▶ **DIRECTIONS FOR THIS TASK**: Could the data below be printed out exactly, with the pictures left out?

Stored data
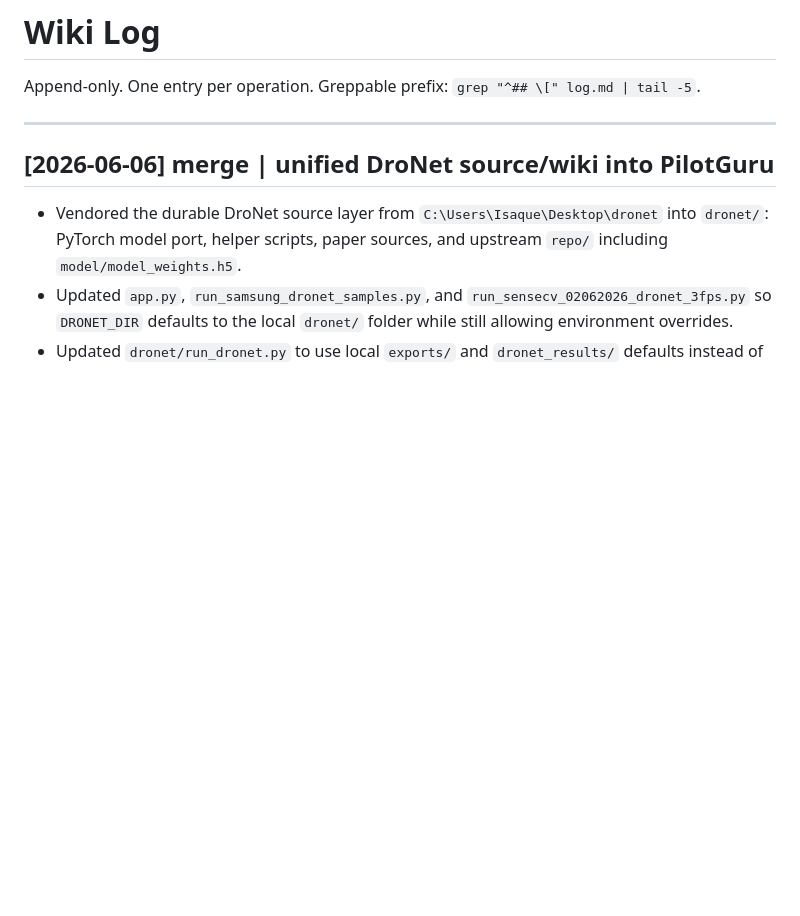
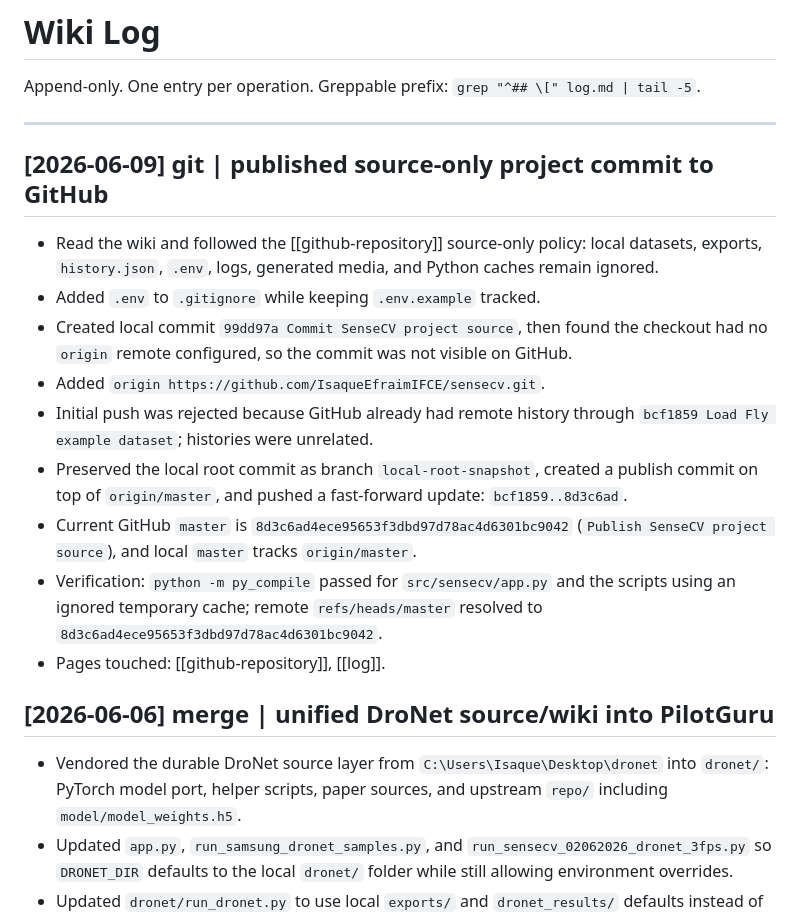
Before and after one commit to IsaqueEfraimIFCE/sensecv, a Markdown page: docs/wiki/log.md, the part around the change. Rendered like a GitHub page; blank space fills up the shorter version.

Commit message:
Document GitHub publish state

```diff
--- a/docs/wiki/log.md
+++ b/docs/wiki/log.md
@@ -4,6 +4,29 @@ Append-only. One entry per operation. Greppable prefix:
 `grep "^## \[" log.md | tail -5`.
 
 ---
+
+## [2026-06-09] git | published source-only project commit to GitHub
+- Read the wiki and followed the [[github-repository]] source-only policy:
+  local datasets, exports, `history.json`, `.env`, logs, generated media, and
+  Python caches remain ignored.
+- Added `.env` to `.gitignore` while keeping `.env.example` tracked.
+- Created local commit `99dd97a Commit SenseCV project source`, then found the
+  checkout had no `origin` remote configured, so the commit was not visible on
+  GitHub.
+- Added `origin https://github.com/IsaqueEfraimIFCE/sensecv.git`.
+- Initial push was rejected because GitHub already had remote history through
+  `bcf1859 Load Fly example dataset`; histories were unrelated.
+- Preserved the local root commit as branch `local-root-snapshot`, created a
+  publish commit on top of `origin/master`, and pushed a fast-forward update:
+  `bcf1859..8d3c6ad`.
+- Current GitHub `master` is
+  `8d3c6ad4ece95653f3dbd97d78ac4d6301bc9042`
+  (`Publish SenseCV project source`), and local `master` tracks
+  `origin/master`.
+- Verification: `python -m py_compile` passed for `src/sensecv/app.py` and
+  the scripts using an ignored temporary cache; remote `refs/heads/master`
+  resolved to `8d3c6ad4ece95653f3dbd97d78ac4d6301bc9042`.
+- Pages touched: [[github-repository]], [[log]].
 
 ## [2026-06-06] merge | unified DroNet source/wiki into PilotGuru
 - Vendored the durable DroNet source layer from `C:\Users\Isaque\Desktop\dronet`
```
Also changed, not shown: 1 other file.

▶ **EXERCISE ANSWER**:
Before and after one commit to IsaqueEfraimIFCE/sensecv, a Markdown page: docs/wiki/log.md, the part around the change. Rendered like a GitHub page; blank space fills up the shorter version.

Commit message:
Document GitHub publish state

```diff
--- a/docs/wiki/log.md
+++ b/docs/wiki/log.md
@@ -4,6 +4,29 @@ Append-only. One entry per operation. Greppable prefix:
 `grep "^## \[" log.md | tail -5`.
 
 ---
+
+## [2026-06-09] git | published source-only project commit to GitHub
+- Read the wiki and followed the [[github-repository]] source-only policy:
+  local datasets, exports, `history.json`, `.env`, logs, generated media, and
+  Python caches remain ignored.
+- Added `.env` to `.gitignore` while keeping `.env.example` tracked.
+- Created local commit `99dd97a Commit SenseCV project source`, then found the
+  checkout had no `origin` remote configured, so the commit was not visible on
+  GitHub.
+- Added `origin https://github.com/IsaqueEfraimIFCE/sensecv.git`.
+- Initial push was rejected because GitHub already had remote history through
+  `bcf1859 Load Fly example dataset`; histories were unrelated.
+- Preserved the local root commit as branch `local-root-snapshot`, created a
+  publish commit on top of `origin/master`, and pushed a fast-forward update:
+  `bcf1859..8d3c6ad`.
+- Current GitHub `master` is
+  `8d3c6ad4ece95653f3dbd97d78ac4d6301bc9042`
+  (`Publish SenseCV project source`), and local `master` tracks
+  `origin/master`.
+- Verification: `python -m py_compile` passed for `src/sensecv/app.py` and
+  the scripts using an ignored temporary cache; remote `refs/heads/master`
+  resolved to `8d3c6ad4ece95653f3dbd97d78ac4d6301bc9042`.
+- Pages touched: [[github-repository]], [[log]].
 
 ## [2026-06-06] merge | unified DroNet source/wiki into PilotGuru
 - Vendored the durable DroNet source layer from `C:\Users\Isaque\Desktop\dronet`
```
Also changed, not shown: 1 other file.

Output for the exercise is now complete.